Segment Start: Material provided
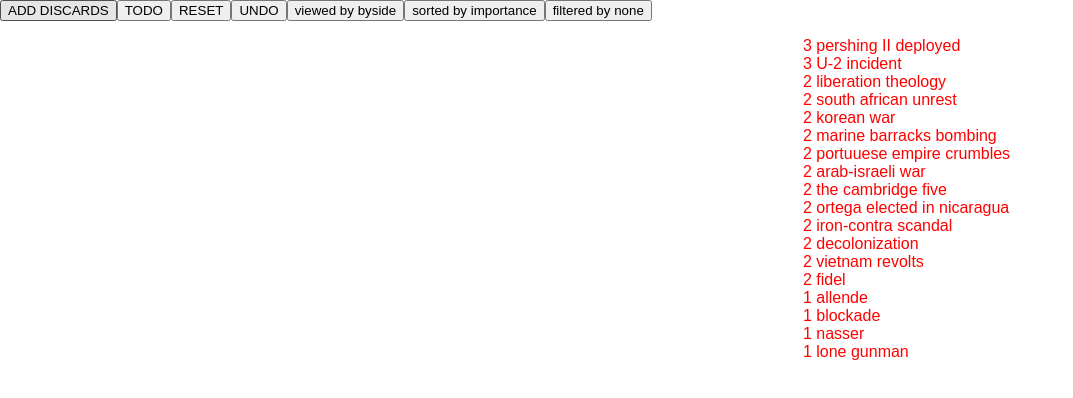
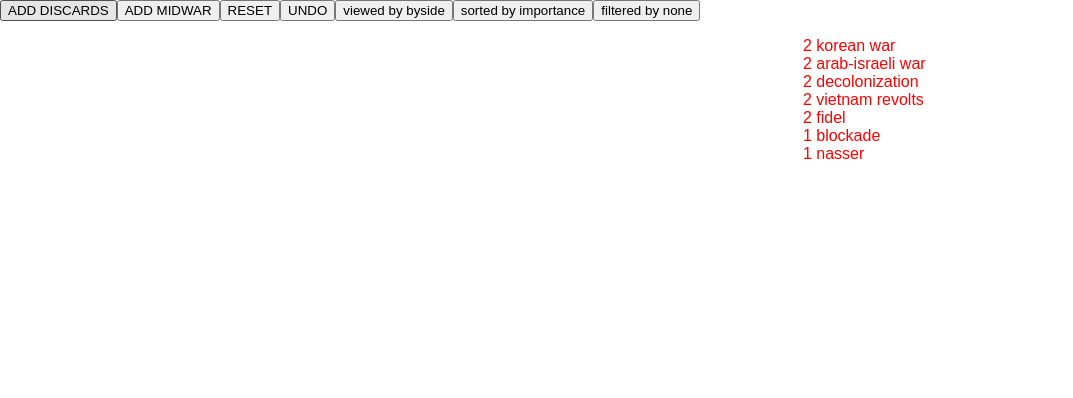
Before and after one commit to mindreader/twilight-struggle-counter, a React (Create React App) app: page / in a window 1280 px wide. Shown: the top 398 px of the page, without its empty margins (0-1073 px from the left). Built offline with nearby package versions, Linux system fonts and the light colour scheme.

Commit message:
Sort dealt and discarded cards to end of lists.

```diff
--- a/src/App.js
+++ b/src/App.js
@@ -38,7 +38,7 @@ class Card extends Component {
         style={this.attrs()}
         onClick={() => this.props.onClick(this.props.id)}
       >
-        {this.props.ops} {this.props.name}
+        {this.props.ops == null ? "\u00A0\u00A0" : this.props.ops} {this.props.name}
       </li>
     );
   }
@@ -144,7 +144,7 @@ class App extends Component {
         viewBy: "byside", // war / ops value / importance / byside
         sortBy: "importance", // ops / name / importance
         filterBy: "none", // none / scoring / 2ops / 3ops / 4ops / high priority
-        phase: 3, // 1 = early, 2 = mid, 3 = late
+        phase: 1, // 1 = early, 2 = mid, 3 = late
         lastState: null
       })
     };
@@ -219,8 +219,13 @@ class App extends Component {
           this.state.data.get("phase") >= 3 ||
           (this.state.data.get("phase") >= 2 && !c.get("late")) ||
           (this.state.data.get("phase") === 1 && c.get("early"))
-      );
-  };
+      )
+      .sortBy((c,k) => {
+        let pres = this.state.data.getIn(['cardStates', k, 'presence'])
+         return pres === 'inhand' ? 2 :
+           (pres === 'discarded' ? 1 : 0)
+      })
+  }
 
   phase = () => this.state.data.get("phase");
 
```
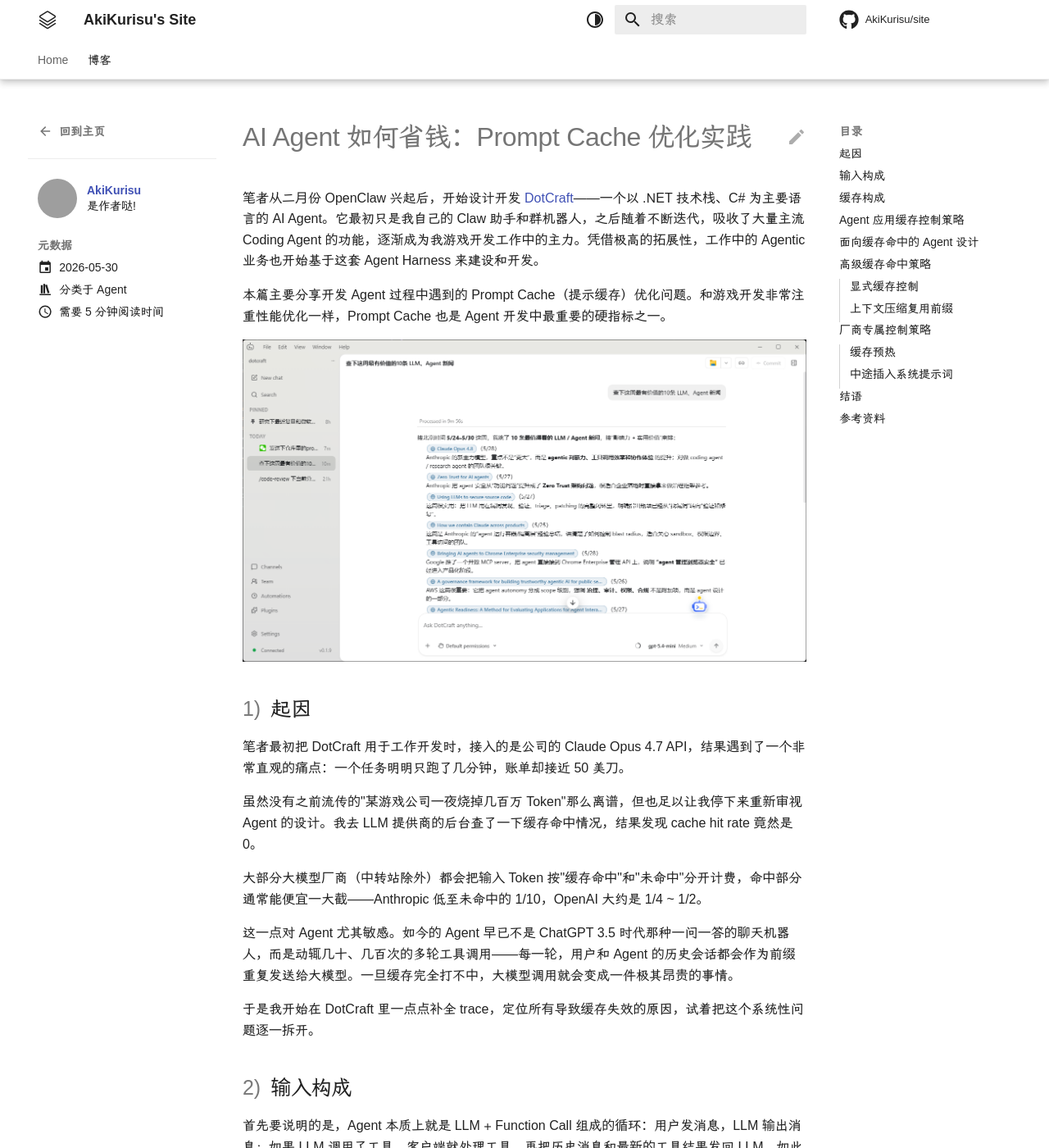
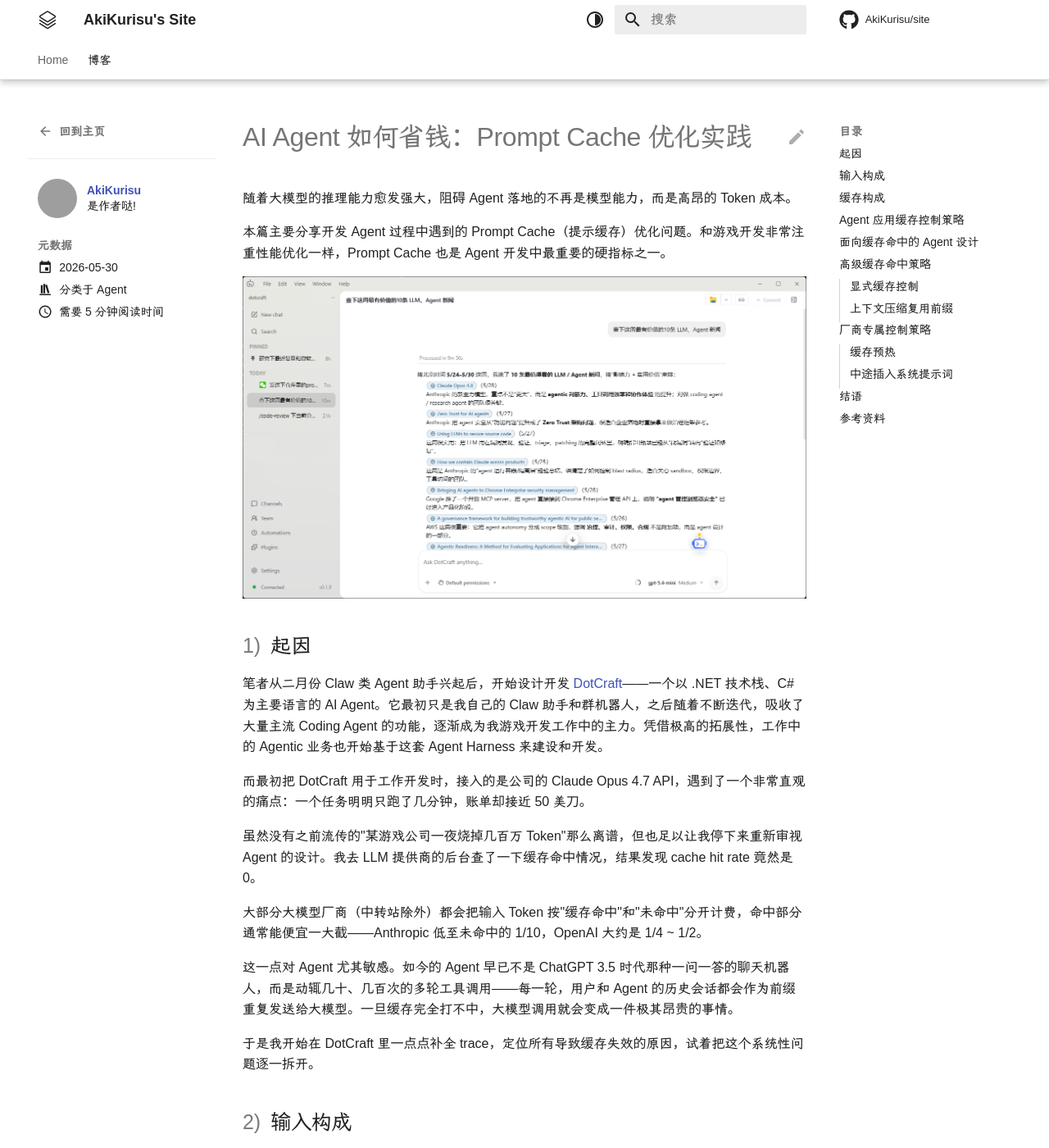
Before and after one commit to AkiKurisu/site, an MkDocs documentation site: the page built from docs/blog/posts/Agent/prompt-cache-optimization.md, in a window 1280 px wide and 1400 px high. Shown: the whole window at 82% size. Built offline with MkDocs 1.6.1 and Material for MkDocs 9.7.7, drawn with Linux system fonts in a browser that asks for light colours; some web fonts are replaced; a script that is not in the unit is left out; comment, search, counter and statistics services are not loaded; some of the changed lines change nothing that is shown; grey boxes are pictures that could not be loaded.

Commit message:
Update prompt-cache-optimization.md

```diff
--- a/docs/blog/posts/Agent/prompt-cache-optimization.md
+++ b/docs/blog/posts/Agent/prompt-cache-optimization.md
@@ -10,7 +10,7 @@
 
 <!-- more -->
 
-笔者从二月份 OpenClaw 兴起后，开始设计开发 [DotCraft](https://github.com/DotHarness/dotcraft)——一个以 .NET 技术栈、C# 为主要语言的 AI Agent。它最初只是我自己的 Claw 助手和群机器人，之后随着不断迭代，吸收了大量主流 Coding Agent 的功能，逐渐成为我游戏开发工作中的主力。凭借极高的拓展性，工作中的 Agentic 业务也开始基于这套 Agent Harness 来建设和开发。
+随着大模型的推理能力愈发强大，阻碍 Agent 落地的不再是模型能力，而是高昂的 Token 成本。
 
 本篇主要分享开发 Agent 过程中遇到的 Prompt Cache（提示缓存）优化问题。和游戏开发非常注重性能优化一样，Prompt Cache 也是 Agent 开发中最重要的硬指标之一。
 
@@ -18,7 +18,9 @@
 
 ## 起因
 
-笔者最初把 DotCraft 用于工作开发时，接入的是公司的 Claude Opus 4.7 API，结果遇到了一个非常直观的痛点：一个任务明明只跑了几分钟，账单却接近 50 美刀。
+笔者从二月份 Claw 类 Agent 助手兴起后，开始设计开发 [DotCraft](https://github.com/DotHarness/dotcraft)——一个以 .NET 技术栈、C# 为主要语言的 AI Agent。它最初只是我自己的 Claw 助手和群机器人，之后随着不断迭代，吸收了大量主流 Coding Agent 的功能，逐渐成为我游戏开发工作中的主力。凭借极高的拓展性，工作中的 Agentic 业务也开始基于这套 Agent Harness 来建设和开发。
+
+而最初把 DotCraft 用于工作开发时，接入的是公司的 Claude Opus 4.7 API，遇到了一个非常直观的痛点：一个任务明明只跑了几分钟，账单却接近 50 美刀。
 
 虽然没有之前流传的"某游戏公司一夜烧掉几百万 Token"那么离谱，但也足以让我停下来重新审视 Agent 的设计。我去 LLM 提供商的后台查了一下缓存命中情况，结果发现 cache hit rate 竟然是 0。
 
```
Segment End: Material provided
| Exercise objective |
All of the entries above should be copied exactly, with the images left out.

| Answer space |
Before and after one commit to mindreader/twilight-struggle-counter, a React (Create React App) app: page / in a window 1280 px wide. Shown: the top 398 px of the page, without its empty margins (0-1073 px from the left). Built offline with nearby package versions, Linux system fonts and the light colour scheme.

Commit message:
Sort dealt and discarded cards to end of lists.

```diff
--- a/src/App.js
+++ b/src/App.js
@@ -38,7 +38,7 @@ class Card extends Component {
         style={this.attrs()}
         onClick={() => this.props.onClick(this.props.id)}
       >
-        {this.props.ops} {this.props.name}
+        {this.props.ops == null ? "\u00A0\u00A0" : this.props.ops} {this.props.name}
       </li>
     );
   }
@@ -144,7 +144,7 @@ class App extends Component {
         viewBy: "byside", // war / ops value / importance / byside
         sortBy: "importance", // ops / name / importance
         filterBy: "none", // none / scoring / 2ops / 3ops / 4ops / high priority
-        phase: 3, // 1 = early, 2 = mid, 3 = late
+        phase: 1, // 1 = early, 2 = mid, 3 = late
         lastState: null
       })
     };
@@ -219,8 +219,13 @@ class App extends Component {
           this.state.data.get("phase") >= 3 ||
           (this.state.data.get("phase") >= 2 && !c.get("late")) ||
           (this.state.data.get("phase") === 1 && c.get("early"))
-      );
-  };
+      )
+      .sortBy((c,k) => {
+        let pres = this.state.data.getIn(['cardStates', k, 'presence'])
+         return pres === 'inhand' ? 2 :
+           (pres === 'discarded' ? 1 : 0)
+      })
+  }
 
   phase = () => this.state.data.get("phase");
 
```
Before and after one commit to AkiKurisu/site, an MkDocs documentation site: the page built from docs/blog/posts/Agent/prompt-cache-optimization.md, in a window 1280 px wide and 1400 px high. Shown: the whole window at 82% size. Built offline with MkDocs 1.6.1 and Material for MkDocs 9.7.7, drawn with Linux system fonts in a browser that asks for light colours; some web fonts are replaced; a script that is not in the unit is left out; comment, search, counter and statistics services are not loaded; some of the changed lines change nothing that is shown; grey boxes are pictures that could not be loaded.

Commit message:
Update prompt-cache-optimization.md

```diff
--- a/docs/blog/posts/Agent/prompt-cache-optimization.md
+++ b/docs/blog/posts/Agent/prompt-cache-optimization.md
@@ -10,7 +10,7 @@
 
 <!-- more -->
 
-笔者从二月份 OpenClaw 兴起后，开始设计开发 [DotCraft](https://github.com/DotHarness/dotcraft)——一个以 .NET 技术栈、C# 为主要语言的 AI Agent。它最初只是我自己的 Claw 助手和群机器人，之后随着不断迭代，吸收了大量主流 Coding Agent 的功能，逐渐成为我游戏开发工作中的主力。凭借极高的拓展性，工作中的 Agentic 业务也开始基于这套 Agent Harness 来建设和开发。
+随着大模型的推理能力愈发强大，阻碍 Agent 落地的不再是模型能力，而是高昂的 Token 成本。
 
 本篇主要分享开发 Agent 过程中遇到的 Prompt Cache（提示缓存）优化问题。和游戏开发非常注重性能优化一样，Prompt Cache 也是 Agent 开发中最重要的硬指标之一。
 
@@ -18,7 +18,9 @@
 
 ## 起因
 
-笔者最初把 DotCraft 用于工作开发时，接入的是公司的 Claude Opus 4.7 API，结果遇到了一个非常直观的痛点：一个任务明明只跑了几分钟，账单却接近 50 美刀。
+笔者从二月份 Claw 类 Agent 助手兴起后，开始设计开发 [DotCraft](https://github.com/DotHarness/dotcraft)——一个以 .NET 技术栈、C# 为主要语言的 AI Agent。它最初只是我自己的 Claw 助手和群机器人，之后随着不断迭代，吸收了大量主流 Coding Agent 的功能，逐渐成为我游戏开发工作中的主力。凭借极高的拓展性，工作中的 Agentic 业务也开始基于这套 Agent Harness 来建设和开发。
+
+而最初把 DotCraft 用于工作开发时，接入的是公司的 Claude Opus 4.7 API，遇到了一个非常直观的痛点：一个任务明明只跑了几分钟，账单却接近 50 美刀。
 
 虽然没有之前流传的"某游戏公司一夜烧掉几百万 Token"那么离谱，但也足以让我停下来重新审视 Agent 的设计。我去 LLM 提供商的后台查了一下缓存命中情况，结果发现 cache hit rate 竟然是 0。
 
```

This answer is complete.